#### Exercise instructions
Go through the material below and copy each line where the word "with" appears.

#### Provided data
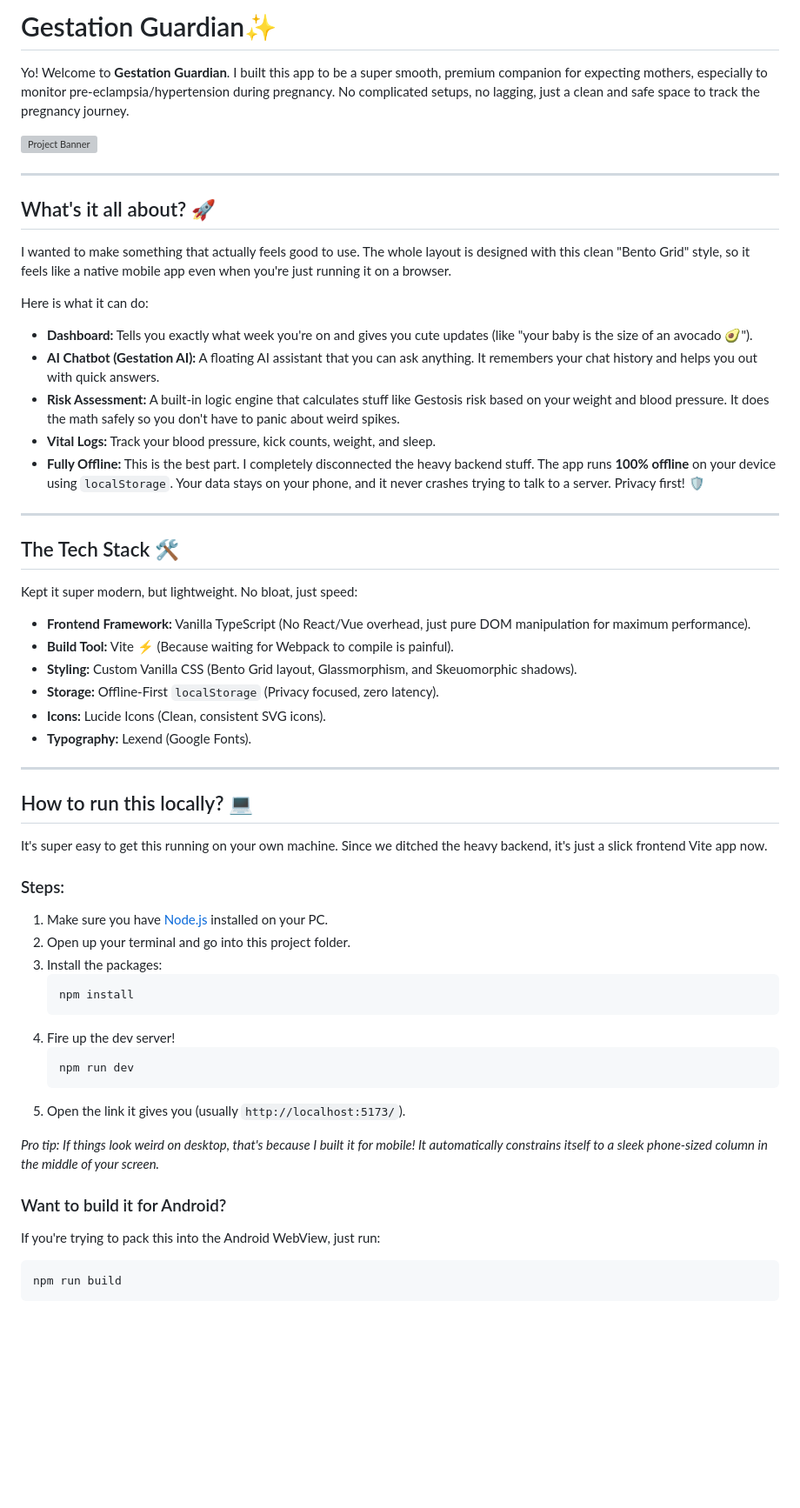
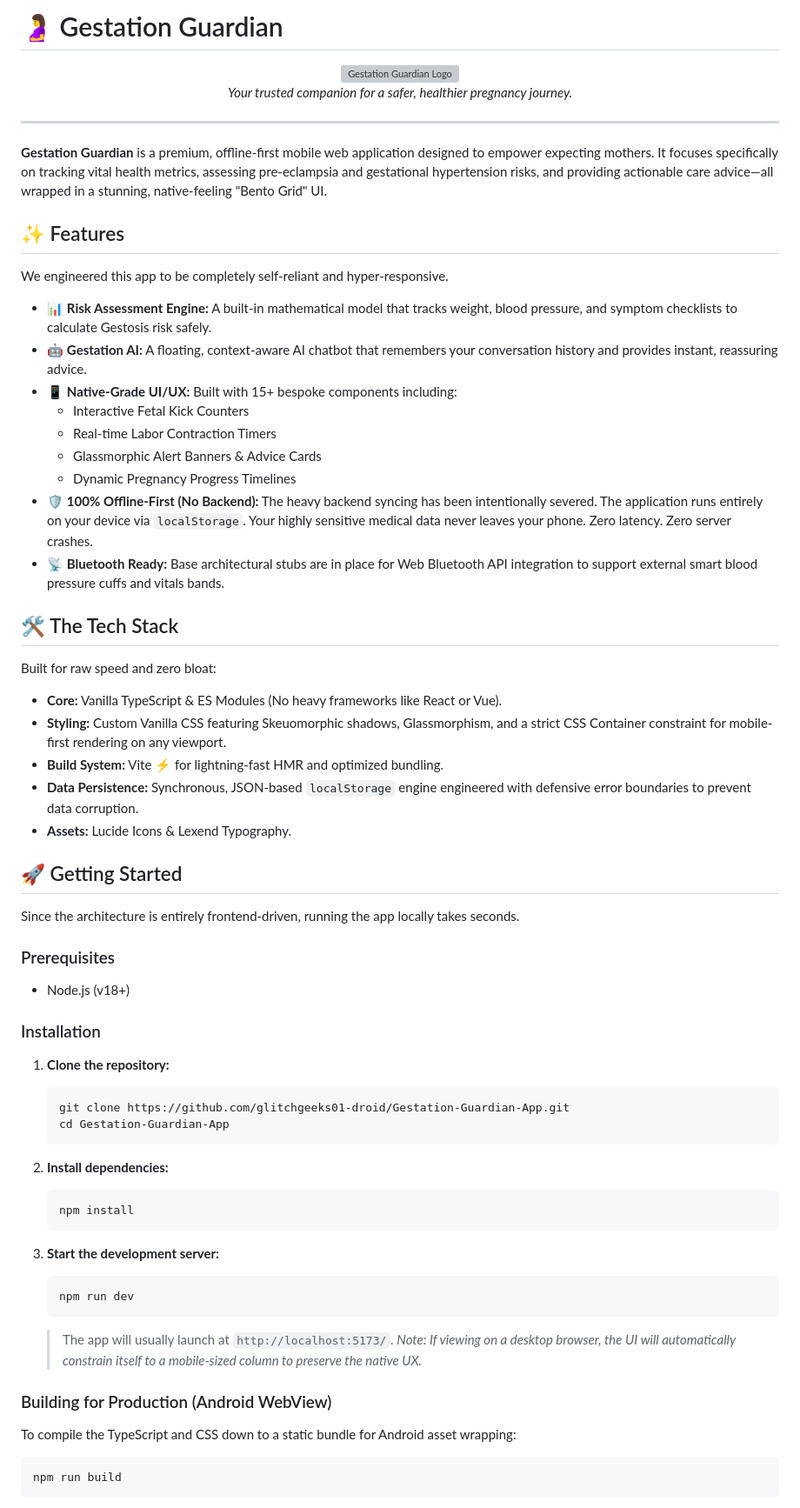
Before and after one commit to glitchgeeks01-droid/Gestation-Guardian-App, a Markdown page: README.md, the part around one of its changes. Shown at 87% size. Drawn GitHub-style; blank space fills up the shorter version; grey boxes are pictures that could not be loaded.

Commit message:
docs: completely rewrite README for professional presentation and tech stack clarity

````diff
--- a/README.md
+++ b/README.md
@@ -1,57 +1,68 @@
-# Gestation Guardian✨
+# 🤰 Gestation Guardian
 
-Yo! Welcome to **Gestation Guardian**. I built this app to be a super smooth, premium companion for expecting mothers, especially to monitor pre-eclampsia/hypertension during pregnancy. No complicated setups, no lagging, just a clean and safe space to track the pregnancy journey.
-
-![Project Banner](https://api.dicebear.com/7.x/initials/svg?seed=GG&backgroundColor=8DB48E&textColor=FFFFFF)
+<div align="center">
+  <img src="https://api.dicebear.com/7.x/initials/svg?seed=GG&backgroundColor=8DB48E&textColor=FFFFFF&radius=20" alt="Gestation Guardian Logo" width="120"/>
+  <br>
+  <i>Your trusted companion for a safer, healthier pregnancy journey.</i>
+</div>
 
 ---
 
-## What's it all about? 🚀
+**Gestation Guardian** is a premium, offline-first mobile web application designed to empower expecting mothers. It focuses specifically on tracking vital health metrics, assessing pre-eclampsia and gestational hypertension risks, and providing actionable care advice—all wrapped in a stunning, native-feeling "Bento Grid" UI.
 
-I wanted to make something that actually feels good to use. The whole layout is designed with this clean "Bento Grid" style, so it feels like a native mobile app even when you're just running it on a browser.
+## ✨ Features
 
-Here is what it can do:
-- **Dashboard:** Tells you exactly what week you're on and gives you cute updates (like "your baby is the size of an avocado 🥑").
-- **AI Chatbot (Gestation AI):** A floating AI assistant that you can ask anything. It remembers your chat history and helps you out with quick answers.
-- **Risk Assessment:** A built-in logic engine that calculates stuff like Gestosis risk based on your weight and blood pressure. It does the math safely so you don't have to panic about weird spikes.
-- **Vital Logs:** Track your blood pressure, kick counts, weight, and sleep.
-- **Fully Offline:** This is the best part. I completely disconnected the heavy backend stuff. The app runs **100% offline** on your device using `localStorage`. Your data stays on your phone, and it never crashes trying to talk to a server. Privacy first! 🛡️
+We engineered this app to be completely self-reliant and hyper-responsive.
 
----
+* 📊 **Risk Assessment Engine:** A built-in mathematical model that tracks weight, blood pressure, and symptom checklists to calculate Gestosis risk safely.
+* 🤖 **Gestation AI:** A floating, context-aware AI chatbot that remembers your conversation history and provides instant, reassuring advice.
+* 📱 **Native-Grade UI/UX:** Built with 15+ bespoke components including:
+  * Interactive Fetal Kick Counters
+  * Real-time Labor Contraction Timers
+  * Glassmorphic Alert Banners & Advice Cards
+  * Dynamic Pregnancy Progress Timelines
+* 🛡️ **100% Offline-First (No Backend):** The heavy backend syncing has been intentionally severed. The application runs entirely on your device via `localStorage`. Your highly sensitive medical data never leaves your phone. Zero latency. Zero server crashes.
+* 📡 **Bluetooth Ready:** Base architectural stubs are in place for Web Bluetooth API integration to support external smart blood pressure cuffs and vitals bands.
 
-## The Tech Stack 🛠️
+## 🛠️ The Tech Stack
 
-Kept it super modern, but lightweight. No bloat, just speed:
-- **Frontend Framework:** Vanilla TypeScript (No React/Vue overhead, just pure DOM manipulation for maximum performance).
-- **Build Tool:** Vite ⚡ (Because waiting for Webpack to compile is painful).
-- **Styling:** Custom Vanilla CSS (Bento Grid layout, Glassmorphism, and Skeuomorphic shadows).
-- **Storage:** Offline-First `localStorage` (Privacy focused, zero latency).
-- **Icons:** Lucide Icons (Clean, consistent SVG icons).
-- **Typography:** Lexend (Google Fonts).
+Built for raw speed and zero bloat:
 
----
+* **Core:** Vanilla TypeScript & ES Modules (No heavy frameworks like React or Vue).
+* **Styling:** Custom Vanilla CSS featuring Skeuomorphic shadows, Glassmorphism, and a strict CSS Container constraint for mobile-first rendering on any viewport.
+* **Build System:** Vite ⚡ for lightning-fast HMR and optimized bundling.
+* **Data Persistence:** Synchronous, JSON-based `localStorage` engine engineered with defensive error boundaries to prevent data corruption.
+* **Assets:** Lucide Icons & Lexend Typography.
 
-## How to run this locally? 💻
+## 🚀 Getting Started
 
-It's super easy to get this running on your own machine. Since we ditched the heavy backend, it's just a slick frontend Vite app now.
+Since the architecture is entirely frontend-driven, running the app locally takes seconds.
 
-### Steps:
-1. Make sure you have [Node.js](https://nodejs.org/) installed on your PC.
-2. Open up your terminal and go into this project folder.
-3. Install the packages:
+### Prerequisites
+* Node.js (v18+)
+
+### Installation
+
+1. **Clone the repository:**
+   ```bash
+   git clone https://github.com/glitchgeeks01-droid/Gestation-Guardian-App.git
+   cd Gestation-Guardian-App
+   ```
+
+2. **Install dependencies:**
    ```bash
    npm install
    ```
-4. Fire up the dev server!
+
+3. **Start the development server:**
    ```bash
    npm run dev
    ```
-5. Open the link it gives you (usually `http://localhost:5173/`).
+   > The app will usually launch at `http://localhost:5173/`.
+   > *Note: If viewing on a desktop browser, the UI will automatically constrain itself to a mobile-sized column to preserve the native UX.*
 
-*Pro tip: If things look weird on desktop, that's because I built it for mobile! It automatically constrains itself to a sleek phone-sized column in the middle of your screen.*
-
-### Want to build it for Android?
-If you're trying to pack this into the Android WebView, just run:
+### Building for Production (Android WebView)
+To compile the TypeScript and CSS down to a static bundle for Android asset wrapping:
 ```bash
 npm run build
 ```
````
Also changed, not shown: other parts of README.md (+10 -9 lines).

#### Result for this task
-I wanted to make something that actually feels good to use. The whole layout is designed with this clean "Bento Grid" style, so it feels like a native mobile app even when you're just running it on a browser.
-- **AI Chatbot (Gestation AI):** A floating AI assistant that you can ask anything. It remembers your chat history and helps you out with quick answers.
+* 📱 **Native-Grade UI/UX:** Built with 15+ bespoke components including:
+* **Data Persistence:** Synchronous, JSON-based `localStorage` engine engineered with defensive error boundaries to prevent data corruption.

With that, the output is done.